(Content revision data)
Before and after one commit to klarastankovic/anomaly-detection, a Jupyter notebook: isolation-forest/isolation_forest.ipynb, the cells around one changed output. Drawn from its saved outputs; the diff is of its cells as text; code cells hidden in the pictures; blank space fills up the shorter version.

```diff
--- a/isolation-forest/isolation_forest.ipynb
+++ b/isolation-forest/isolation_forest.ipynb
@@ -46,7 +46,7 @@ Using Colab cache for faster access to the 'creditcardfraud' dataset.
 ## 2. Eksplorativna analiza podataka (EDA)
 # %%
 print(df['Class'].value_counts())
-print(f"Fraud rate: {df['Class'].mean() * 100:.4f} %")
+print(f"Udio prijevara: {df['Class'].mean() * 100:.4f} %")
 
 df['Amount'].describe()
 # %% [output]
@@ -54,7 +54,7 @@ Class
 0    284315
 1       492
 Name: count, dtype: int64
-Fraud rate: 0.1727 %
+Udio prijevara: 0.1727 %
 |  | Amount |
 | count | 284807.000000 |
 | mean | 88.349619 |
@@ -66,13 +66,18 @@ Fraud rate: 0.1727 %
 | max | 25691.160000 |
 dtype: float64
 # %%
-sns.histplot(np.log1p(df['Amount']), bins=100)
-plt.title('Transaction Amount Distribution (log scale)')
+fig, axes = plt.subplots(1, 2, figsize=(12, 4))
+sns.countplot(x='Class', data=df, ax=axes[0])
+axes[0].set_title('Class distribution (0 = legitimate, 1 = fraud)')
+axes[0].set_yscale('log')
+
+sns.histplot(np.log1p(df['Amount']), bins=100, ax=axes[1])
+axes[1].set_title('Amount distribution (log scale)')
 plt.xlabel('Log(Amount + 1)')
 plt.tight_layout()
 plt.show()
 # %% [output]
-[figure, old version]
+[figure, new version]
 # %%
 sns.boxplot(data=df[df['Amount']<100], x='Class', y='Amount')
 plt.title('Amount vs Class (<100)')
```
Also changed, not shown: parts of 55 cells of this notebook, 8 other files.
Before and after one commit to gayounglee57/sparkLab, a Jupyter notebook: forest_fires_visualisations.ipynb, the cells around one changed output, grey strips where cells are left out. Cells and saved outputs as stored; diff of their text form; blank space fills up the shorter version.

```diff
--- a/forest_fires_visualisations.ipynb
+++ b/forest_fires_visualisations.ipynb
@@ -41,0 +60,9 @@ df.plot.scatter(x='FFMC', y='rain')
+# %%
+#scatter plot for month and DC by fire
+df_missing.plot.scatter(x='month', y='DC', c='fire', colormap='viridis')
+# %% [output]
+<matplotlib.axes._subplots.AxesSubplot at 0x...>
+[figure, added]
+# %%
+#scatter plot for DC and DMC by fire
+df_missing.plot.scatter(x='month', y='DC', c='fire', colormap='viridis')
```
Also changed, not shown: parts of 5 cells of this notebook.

EXERCISE INSTRUCTIONS ::
Which lines of the entries above contain the word "scatter"? Copy each of them.

RESULT FOR THIS EXERCISE ::
@@ -41,0 +60,9 @@ df.plot.scatter(x='FFMC', y='rain')
+#scatter plot for month and DC by fire
+df_missing.plot.scatter(x='month', y='DC', c='fire', colormap='viridis')
+#scatter plot for DC and DMC by fire
+df_missing.plot.scatter(x='month', y='DC', c='fire', colormap='viridis')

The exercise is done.